** Instructions for the task **
All pictures are to be dropped, and everything else in the data duplicated exactly.

= = = = = = =

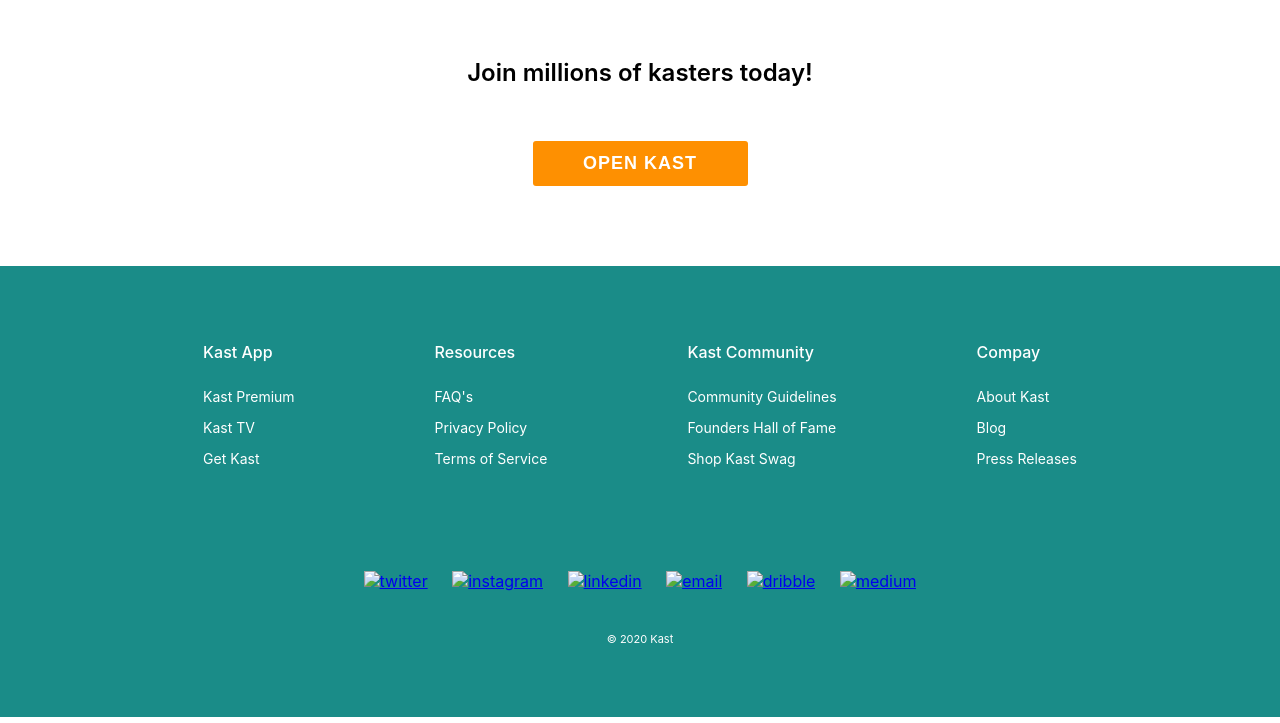
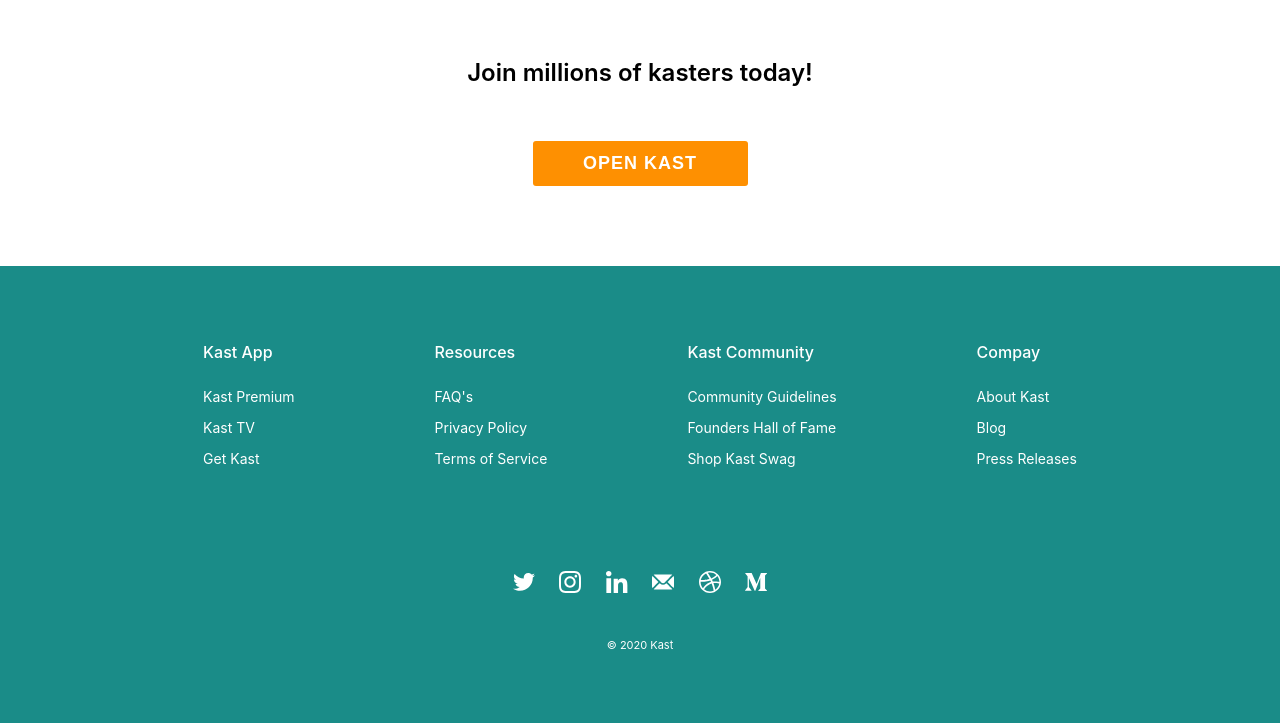
Before and after one commit to arbouwers/kast_recreation, a plain HTML site: page index.html in a window 1280 px wide. Shown: the part 1493-2216 px from the top of the page. Drawn offline with Linux system fonts and the light colour scheme.

Commit message:
fix asset paths

```diff
--- a/index.css
+++ b/index.css
@@ -6,7 +6,7 @@ body {
 }
 
 .container {
-  background-image: url(/assets/bg-img.jpg);
+  background-image: url('/assets/bg-img.jpg');
   background-size: cover;
   background-repeat: no-repeat;
   padding-bottom: 60px;
--- a/index.html
+++ b/index.html
@@ -12,7 +12,7 @@
     <nav class="nav">
       <div class="logo-block"><img height="46px" src="/assets/KAST-Logo.svg" alt="KAST Logo"></div>
       <div class="nav-links">
-        <a class="nav-link" href="#">About<img height="20px" src="/assets/caret.svg" alt="caret icon"> </a>
+        <a class="nav-link" href="#">About<img height="20px" src="../assets/caret.svg" alt="caret icon"> </a>
         <a class="nav-link" href="#">Help<img height="20px" src="/assets/caret.svg" alt="caret icon"> </a>
         <a class="nav-link" href="#">Community<img height="20px" src="/assets/caret.svg" alt="caret icon"> </a>
         <a class="nav-link" href="#">Premium</a>
@@ -38,8 +38,8 @@
     <h3>Movies, games, live hangouts, classes on desktop or your phone!</h3>
     <div class="image-container">
       <img width="280px" src="/assets/platforms_laptop.png" alt="Laptop">
-      <img width="280px" src="/assets/platforms_phone.png" alt="Laptop">
-      <img width="280px" src="/assets/platforms_tablet.png" alt="Laptop">
+      <img width="280px" src="/assets/platforms_phone.png" alt="Phone">
+      <img width="280px" src="/assets/platforms_tablet.png" alt="Tablet">
     </div>
     <h3>Join millions of kasters today!</h3>
     <a href="#" target="blank"><button class="hero-btn">Open Kast</button></a>
@@ -74,12 +74,12 @@
       </div>
     </div>
     <div class="footer-socials">
-      <a href="#"><img class="social-icon" src="/assets//small_Twitter_normal.svg" alt="twitter"></a>
-      <a href="#"><img class="social-icon" src="/assets//small_Instagram_normal.svg" alt="instagram"></a>
-      <a href="#"><img class="social-icon" src="/assets//small_LinkedIn_normal.svg" alt="linkedin"></a>
-      <a href="#"><img class="social-icon" src="/assets//small_Email_normal.svg" alt="email"></a>
-      <a href="#"><img class="social-icon" src="/assets//small_dribbble_normal.svg" alt="dribble"></a>
-      <a href="#"><img class="social-icon" src="/assets//small_Medium_normal.svg" alt="medium"></a>
+      <a href="#"><img class="social-icon" src="/assets/small_Twitter_normal.svg" alt="twitter"></a>
+      <a href="#"><img class="social-icon" src="/assets/small_Instagram_normal.svg" alt="instagram"></a>
+      <a href="#"><img class="social-icon" src="/assets/small_LinkedIn_normal.svg" alt="linkedin"></a>
+      <a href="#"><img class="social-icon" src="/assets/small_Email_normal.svg" alt="email"></a>
+      <a href="#"><img class="social-icon" src="/assets/small_dribbble_normal.svg" alt="dribble"></a>
+      <a href="#"><img class="social-icon" src="/assets/small_Medium_normal.svg" alt="medium"></a>
     </div>
     <p class="copyright">© 2020 Kast</p>
   </div>
```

= = = = = = =

** Response below **
Before and after one commit to arbouwers/kast_recreation, a plain HTML site: page index.html in a window 1280 px wide. Shown: the part 1493-2216 px from the top of the page. Drawn offline with Linux system fonts and the light colour scheme.

Commit message:
fix asset paths

```diff
--- a/index.css
+++ b/index.css
@@ -6,7 +6,7 @@ body {
 }
 
 .container {
-  background-image: url(/assets/bg-img.jpg);
+  background-image: url('/assets/bg-img.jpg');
   background-size: cover;
   background-repeat: no-repeat;
   padding-bottom: 60px;
--- a/index.html
+++ b/index.html
@@ -12,7 +12,7 @@
     <nav class="nav">
       <div class="logo-block"><img height="46px" src="/assets/KAST-Logo.svg" alt="KAST Logo"></div>
       <div class="nav-links">
-        <a class="nav-link" href="#">About<img height="20px" src="/assets/caret.svg" alt="caret icon"> </a>
+        <a class="nav-link" href="#">About<img height="20px" src="../assets/caret.svg" alt="caret icon"> </a>
         <a class="nav-link" href="#">Help<img height="20px" src="/assets/caret.svg" alt="caret icon"> </a>
         <a class="nav-link" href="#">Community<img height="20px" src="/assets/caret.svg" alt="caret icon"> </a>
         <a class="nav-link" href="#">Premium</a>
@@ -38,8 +38,8 @@
     <h3>Movies, games, live hangouts, classes on desktop or your phone!</h3>
     <div class="image-container">
       <img width="280px" src="/assets/platforms_laptop.png" alt="Laptop">
-      <img width="280px" src="/assets/platforms_phone.png" alt="Laptop">
-      <img width="280px" src="/assets/platforms_tablet.png" alt="Laptop">
+      <img width="280px" src="/assets/platforms_phone.png" alt="Phone">
+      <img width="280px" src="/assets/platforms_tablet.png" alt="Tablet">
     </div>
     <h3>Join millions of kasters today!</h3>
     <a href="#" target="blank"><button class="hero-btn">Open Kast</button></a>
@@ -74,12 +74,12 @@
       </div>
     </div>
     <div class="footer-socials">
-      <a href="#"><img class="social-icon" src="/assets//small_Twitter_normal.svg" alt="twitter"></a>
-      <a href="#"><img class="social-icon" src="/assets//small_Instagram_normal.svg" alt="instagram"></a>
-      <a href="#"><img class="social-icon" src="/assets//small_LinkedIn_normal.svg" alt="linkedin"></a>
-      <a href="#"><img class="social-icon" src="/assets//small_Email_normal.svg" alt="email"></a>
-      <a href="#"><img class="social-icon" src="/assets//small_dribbble_normal.svg" alt="dribble"></a>
-      <a href="#"><img class="social-icon" src="/assets//small_Medium_normal.svg" alt="medium"></a>
+      <a href="#"><img class="social-icon" src="/assets/small_Twitter_normal.svg" alt="twitter"></a>
+      <a href="#"><img class="social-icon" src="/assets/small_Instagram_normal.svg" alt="instagram"></a>
+      <a href="#"><img class="social-icon" src="/assets/small_LinkedIn_normal.svg" alt="linkedin"></a>
+      <a href="#"><img class="social-icon" src="/assets/small_Email_normal.svg" alt="email"></a>
+      <a href="#"><img class="social-icon" src="/assets/small_dribbble_normal.svg" alt="dribble"></a>
+      <a href="#"><img class="social-icon" src="/assets/small_Medium_normal.svg" alt="medium"></a>
     </div>
     <p class="copyright">© 2020 Kast</p>
   </div>
```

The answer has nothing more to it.